● **Task statement**
Without any of the pictures, set down the data below exactly.

● **Data excerpts**

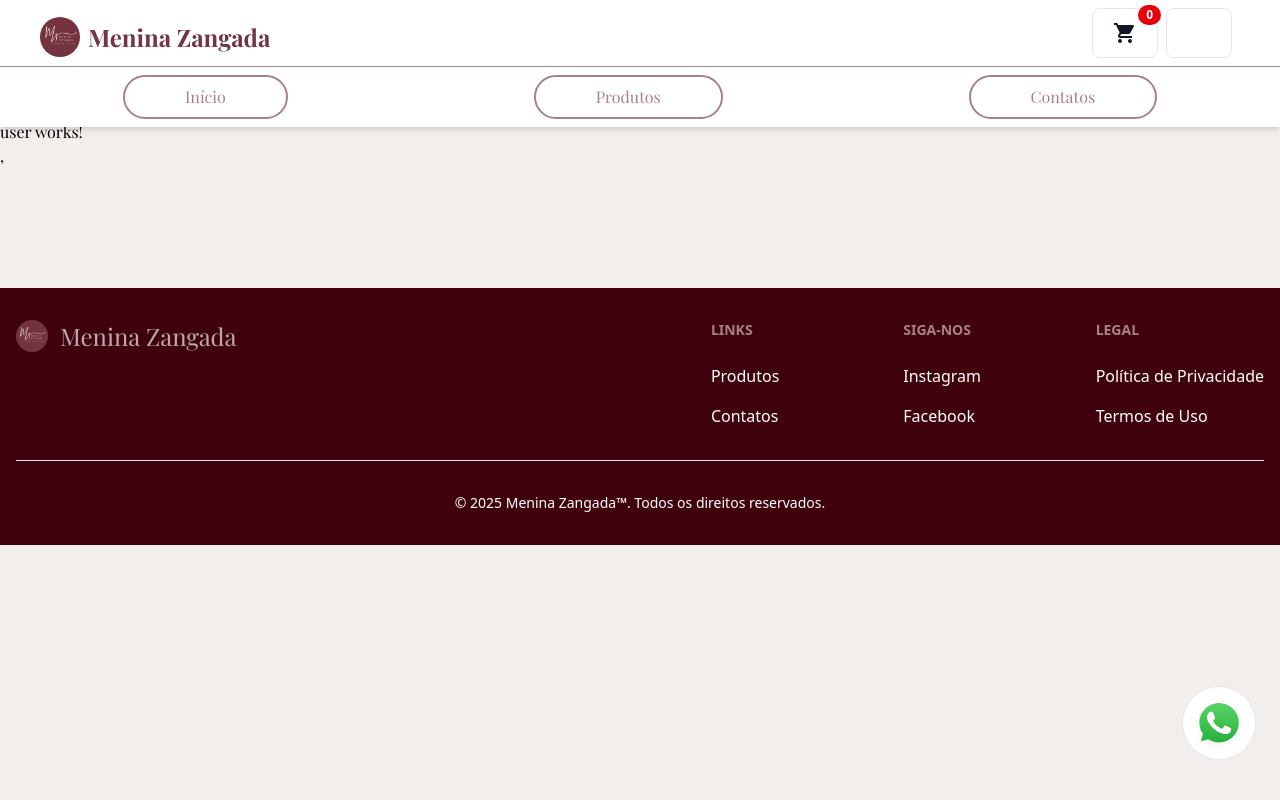
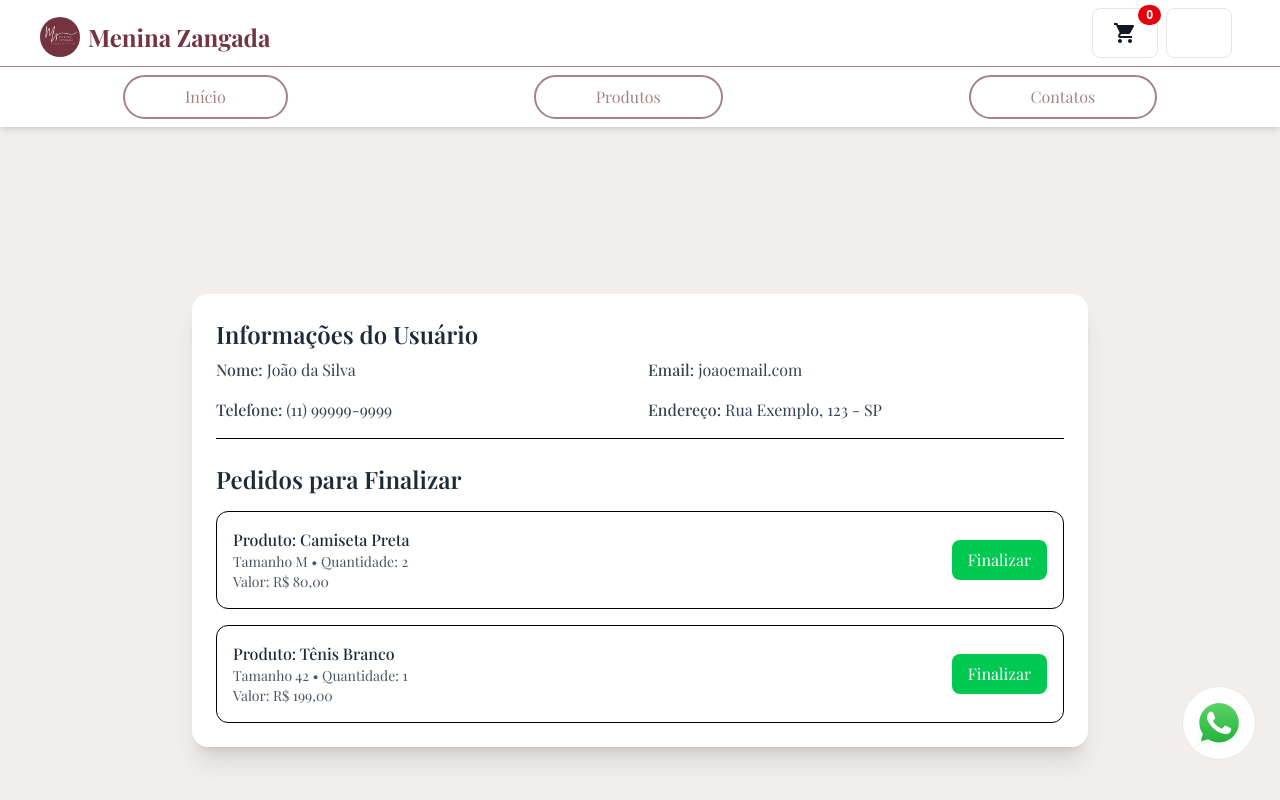
Before and after one commit to Erick-aaooii/Ecommerce-with-Angular, an Angular app: page /user in a window 1280 px wide. Shown: the top 800 px of the page. Built offline with nearby package versions, Linux system fonts and the light colour scheme; no server answers; a web font is replaced by a local one.

Commit message:
feat: enable lazy loading and add guards for login and user pages.

```diff
--- a/src/app/app.routes.ts
+++ b/src/app/app.routes.ts
@@ -1,26 +1,51 @@
 import { Routes } from '@angular/router';
-import { ProdutosComponent } from './pages/produtos/produtos.component';
-import { ContatosComponent } from './pages/contatos/contatos.component';
-import { ProductdetailsComponent } from './pages/productdetails/productdetails.component';
-import { CartComponent } from './pages/cart/cart.component';
-import { InicioComponent } from './pages/home/inicio.component';
-import { LoginComponent } from './pages/login/login.component';
-import { LoginFormComponent } from './pages/login/components/loginForm/loginForm.component';
-import { RegisterFormComponent } from './pages/login/components/registerForm/registerForm.component';
-import { UserComponent } from './pages/user/user.component';
 
 export const routes: Routes = [
-    {path: "", component: InicioComponent},
-    {path: "produtos", component: ProdutosComponent},
-    {path: "contatos", component: ContatosComponent},
-    { path: "produto/:id", component: ProductdetailsComponent },
-    {path: "carrinho", component: CartComponent},
-    {
-        path: "login", component: LoginComponent,
-        children: [
-            {path: "", component: LoginFormComponent },
-            {path: "register", component: RegisterFormComponent}
-        ]
-    },
-    {path: "user", component: UserComponent}
+  {
+    path: '',
+    loadComponent: () =>
+      import('./pages/home/inicio.component').then(m => m.InicioComponent)
+  },
+  {
+    path: 'produtos',
+    loadComponent: () =>
+      import('./pages/produtos/produtos.component').then(m => m.ProdutosComponent)
+  },
+  {
+    path: 'contatos',
+    loadComponent: () =>
+      import('./pages/contatos/contatos.component').then(m => m.ContatosComponent)
+  },
+  {
+    path: 'produto/:id',
+    loadComponent: () =>
+      import('./pages/productdetails/productdetails.component').then(m => m.ProductdetailsComponent)
+  },
+  {
+    path: 'carrinho',
+    loadComponent: () =>
+      import('./pages/cart/cart.component').then(m => m.CartComponent)
+  },
+  {
+    path: 'login',
+    loadComponent: () =>
+      import('./pages/login/login.component').then(m => m.LoginComponent),
+    children: [
+      {
+        path: '',
+        loadComponent: () =>
+          import('./pages/login/components/loginForm/loginForm.component').then(m => m.LoginFormComponent)
+      },
+      {
+        path: 'register',
+        loadComponent: () =>
+          import('./pages/login/components/registerForm/registerForm.component').then(m => m.RegisterFormComponent)
+      }
+    ]
+  },
+  {
+    path: 'user',
+    loadComponent: () =>
+      import('./pages/user/user.component').then(m => m.UserComponent)
+  }
 ];
--- /dev/null
+++ b/src/app/guards/auth.guard.ts
@@ -0,0 +1,5 @@
+import type { CanActivateFn } from '@angular/router';
+
+export const authGuard: CanActivateFn = (route, state) => {
+  return true;
+};
--- a/src/app/pages/cart/cart.component.html
+++ b/src/app/pages/cart/cart.component.html
@@ -1,4 +1,4 @@
-<section class="mt-40 p-6 bg-white rounded-2xl shadow-lg max-w-3xl mx-auto">
+<section class="mt-50 p-6 bg-white rounded-2xl shadow-lg max-w-3xl mx-auto">
   <h2 class="text-2xl font-bold mb-4">Carrinho</h2>
 
   @if (cartItems$ | async; as cartItems) {
--- a/src/app/pages/user/user.component.html
+++ b/src/app/pages/user/user.component.html
@@ -1 +1,55 @@
-<p>user works!</p>,
+<section class="flex items-center justify-center w-full min-h-screen">
+    <div class="w-full max-w-4xl p-6 bg-white rounded-2xl shadow-xl">
+
+      <!-- Informações do Usuário -->
+      <div class="mb-6 border-b pb-4">
+        <h2 class="text-2xl font-semibold text-gray-800 mb-2">Informações do Usuário</h2>
+        <div class="grid grid-cols-1 sm:grid-cols-2 gap-4 text-gray-700">
+          <div>
+            <span class="font-medium">Nome:</span> João da Silva
+          </div>
+          <div>
+            <span class="font-medium">Email:</span> joaoemail.com
+          </div>
+          <div>
+            <span class="font-medium">Telefone:</span> (11) 99999-9999
+          </div>
+          <div>
+            <span class="font-medium">Endereço:</span> Rua Exemplo, 123 - SP
+          </div>
+        </div>
+      </div>
+
+      <!-- Pedidos para Finalização -->
+      <div>
+        <h2 class="text-2xl font-semibold text-gray-800 mb-4">Pedidos para Finalizar</h2>
+        <div class="space-y-4">
+
+          <!-- Pedido 1 -->
+          <div class="p-4 border rounded-xl flex justify-between items-center">
+            <div>
+              <p class="font-medium text-gray-800">Produto: Camiseta Preta</p>
+              <p class="text-gray-600 text-sm">Tamanho M • Quantidade: 2</p>
+              <p class="text-gray-600 text-sm">Valor: R$ 80,00</p>
+            </div>
+            <button class="bg-green-500 text-white px-4 py-2 rounded-lg hover:bg-green-600">
+              Finalizar
+            </button>
+          </div>
+
+          <!-- Pedido 2 -->
+          <div class="p-4 border rounded-xl flex justify-between items-center">
+            <div>
+              <p class="font-medium text-gray-800">Produto: Tênis Branco</p>
+              <p class="text-gray-600 text-sm">Tamanho 42 • Quantidade: 1</p>
+              <p class="text-gray-600 text-sm">Valor: R$ 199,00</p>
+            </div>
+            <button class="bg-green-500 text-white px-4 py-2 rounded-lg hover:bg-green-600">
+              Finalizar
+            </button>
+          </div>
+
+        </div>
+      </div>
+    </div>
+  </section>
--- a/src/app/services/Auth.service.ts
+++ b/src/app/services/Auth.service.ts
@@ -30,7 +30,6 @@ export class AuthService {
           setTimeout(() => {
             this.userIsLogged.set(false)
           }, 5000);
-          this.userIsLogged.set(true)
         })
         .catch((err) => {
           let msg = 'Erro desconhecido.';
@@ -54,12 +53,11 @@ export class AuthService {
 
           this.loginError.set(true);
           this.loginErrorMessage.set(msg);
-          observer.next(null);
+          observer.error(err);
           observer.complete();
           setTimeout(() => {
             this.loginError.set(false)
           }, 5000);
-          console.log(err)
         });
     });
   }
```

● **Written solution**
Before and after one commit to Erick-aaooii/Ecommerce-with-Angular, an Angular app: page /user in a window 1280 px wide. Shown: the top 800 px of the page. Built offline with nearby package versions, Linux system fonts and the light colour scheme; no server answers; a web font is replaced by a local one.

Commit message:
feat: enable lazy loading and add guards for login and user pages.

```diff
--- a/src/app/app.routes.ts
+++ b/src/app/app.routes.ts
@@ -1,26 +1,51 @@
 import { Routes } from '@angular/router';
-import { ProdutosComponent } from './pages/produtos/produtos.component';
-import { ContatosComponent } from './pages/contatos/contatos.component';
-import { ProductdetailsComponent } from './pages/productdetails/productdetails.component';
-import { CartComponent } from './pages/cart/cart.component';
-import { InicioComponent } from './pages/home/inicio.component';
-import { LoginComponent } from './pages/login/login.component';
-import { LoginFormComponent } from './pages/login/components/loginForm/loginForm.component';
-import { RegisterFormComponent } from './pages/login/components/registerForm/registerForm.component';
-import { UserComponent } from './pages/user/user.component';
 
 export const routes: Routes = [
-    {path: "", component: InicioComponent},
-    {path: "produtos", component: ProdutosComponent},
-    {path: "contatos", component: ContatosComponent},
-    { path: "produto/:id", component: ProductdetailsComponent },
-    {path: "carrinho", component: CartComponent},
-    {
-        path: "login", component: LoginComponent,
-        children: [
-            {path: "", component: LoginFormComponent },
-            {path: "register", component: RegisterFormComponent}
-        ]
-    },
-    {path: "user", component: UserComponent}
+  {
+    path: '',
+    loadComponent: () =>
+      import('./pages/home/inicio.component').then(m => m.InicioComponent)
+  },
+  {
+    path: 'produtos',
+    loadComponent: () =>
+      import('./pages/produtos/produtos.component').then(m => m.ProdutosComponent)
+  },
+  {
+    path: 'contatos',
+    loadComponent: () =>
+      import('./pages/contatos/contatos.component').then(m => m.ContatosComponent)
+  },
+  {
+    path: 'produto/:id',
+    loadComponent: () =>
+      import('./pages/productdetails/productdetails.component').then(m => m.ProductdetailsComponent)
+  },
+  {
+    path: 'carrinho',
+    loadComponent: () =>
+      import('./pages/cart/cart.component').then(m => m.CartComponent)
+  },
+  {
+    path: 'login',
+    loadComponent: () =>
+      import('./pages/login/login.component').then(m => m.LoginComponent),
+    children: [
+      {
+        path: '',
+        loadComponent: () =>
+          import('./pages/login/components/loginForm/loginForm.component').then(m => m.LoginFormComponent)
+      },
+      {
+        path: 'register',
+        loadComponent: () =>
+          import('./pages/login/components/registerForm/registerForm.component').then(m => m.RegisterFormComponent)
+      }
+    ]
+  },
+  {
+    path: 'user',
+    loadComponent: () =>
+      import('./pages/user/user.component').then(m => m.UserComponent)
+  }
 ];
--- /dev/null
+++ b/src/app/guards/auth.guard.ts
@@ -0,0 +1,5 @@
+import type { CanActivateFn } from '@angular/router';
+
+export const authGuard: CanActivateFn = (route, state) => {
+  return true;
+};
--- a/src/app/pages/cart/cart.component.html
+++ b/src/app/pages/cart/cart.component.html
@@ -1,4 +1,4 @@
-<section class="mt-40 p-6 bg-white rounded-2xl shadow-lg max-w-3xl mx-auto">
+<section class="mt-50 p-6 bg-white rounded-2xl shadow-lg max-w-3xl mx-auto">
   <h2 class="text-2xl font-bold mb-4">Carrinho</h2>
 
   @if (cartItems$ | async; as cartItems) {
--- a/src/app/pages/user/user.component.html
+++ b/src/app/pages/user/user.component.html
@@ -1 +1,55 @@
-<p>user works!</p>,
+<section class="flex items-center justify-center w-full min-h-screen">
+    <div class="w-full max-w-4xl p-6 bg-white rounded-2xl shadow-xl">
+
+      <!-- Informações do Usuário -->
+      <div class="mb-6 border-b pb-4">
+        <h2 class="text-2xl font-semibold text-gray-800 mb-2">Informações do Usuário</h2>
+        <div class="grid grid-cols-1 sm:grid-cols-2 gap-4 text-gray-700">
+          <div>
+            <span class="font-medium">Nome:</span> João da Silva
+          </div>
+          <div>
+            <span class="font-medium">Email:</span> joaoemail.com
+          </div>
+          <div>
+            <span class="font-medium">Telefone:</span> (11) 99999-9999
+          </div>
+          <div>
+            <span class="font-medium">Endereço:</span> Rua Exemplo, 123 - SP
+          </div>
+        </div>
+      </div>
+
+      <!-- Pedidos para Finalização -->
+      <div>
+        <h2 class="text-2xl font-semibold text-gray-800 mb-4">Pedidos para Finalizar</h2>
+        <div class="space-y-4">
+
+          <!-- Pedido 1 -->
+          <div class="p-4 border rounded-xl flex justify-between items-center">
+            <div>
+              <p class="font-medium text-gray-800">Produto: Camiseta Preta</p>
+              <p class="text-gray-600 text-sm">Tamanho M • Quantidade: 2</p>
+              <p class="text-gray-600 text-sm">Valor: R$ 80,00</p>
+            </div>
+            <button class="bg-green-500 text-white px-4 py-2 rounded-lg hover:bg-green-600">
+              Finalizar
+            </button>
+          </div>
+
+          <!-- Pedido 2 -->
+          <div class="p-4 border rounded-xl flex justify-between items-center">
+            <div>
+              <p class="font-medium text-gray-800">Produto: Tênis Branco</p>
+              <p class="text-gray-600 text-sm">Tamanho 42 • Quantidade: 1</p>
+              <p class="text-gray-600 text-sm">Valor: R$ 199,00</p>
+            </div>
+            <button class="bg-green-500 text-white px-4 py-2 rounded-lg hover:bg-green-600">
+              Finalizar
+            </button>
+          </div>
+
+        </div>
+      </div>
+    </div>
+  </section>
--- a/src/app/services/Auth.service.ts
+++ b/src/app/services/Auth.service.ts
@@ -30,7 +30,6 @@ export class AuthService {
           setTimeout(() => {
             this.userIsLogged.set(false)
           }, 5000);
-          this.userIsLogged.set(true)
         })
         .catch((err) => {
           let msg = 'Erro desconhecido.';
@@ -54,12 +53,11 @@ export class AuthService {
 
           this.loginError.set(true);
           this.loginErrorMessage.set(msg);
-          observer.next(null);
+          observer.error(err);
           observer.complete();
           setTimeout(() => {
             this.loginError.set(false)
           }, 5000);
-          console.log(err)
         });
     });
   }
```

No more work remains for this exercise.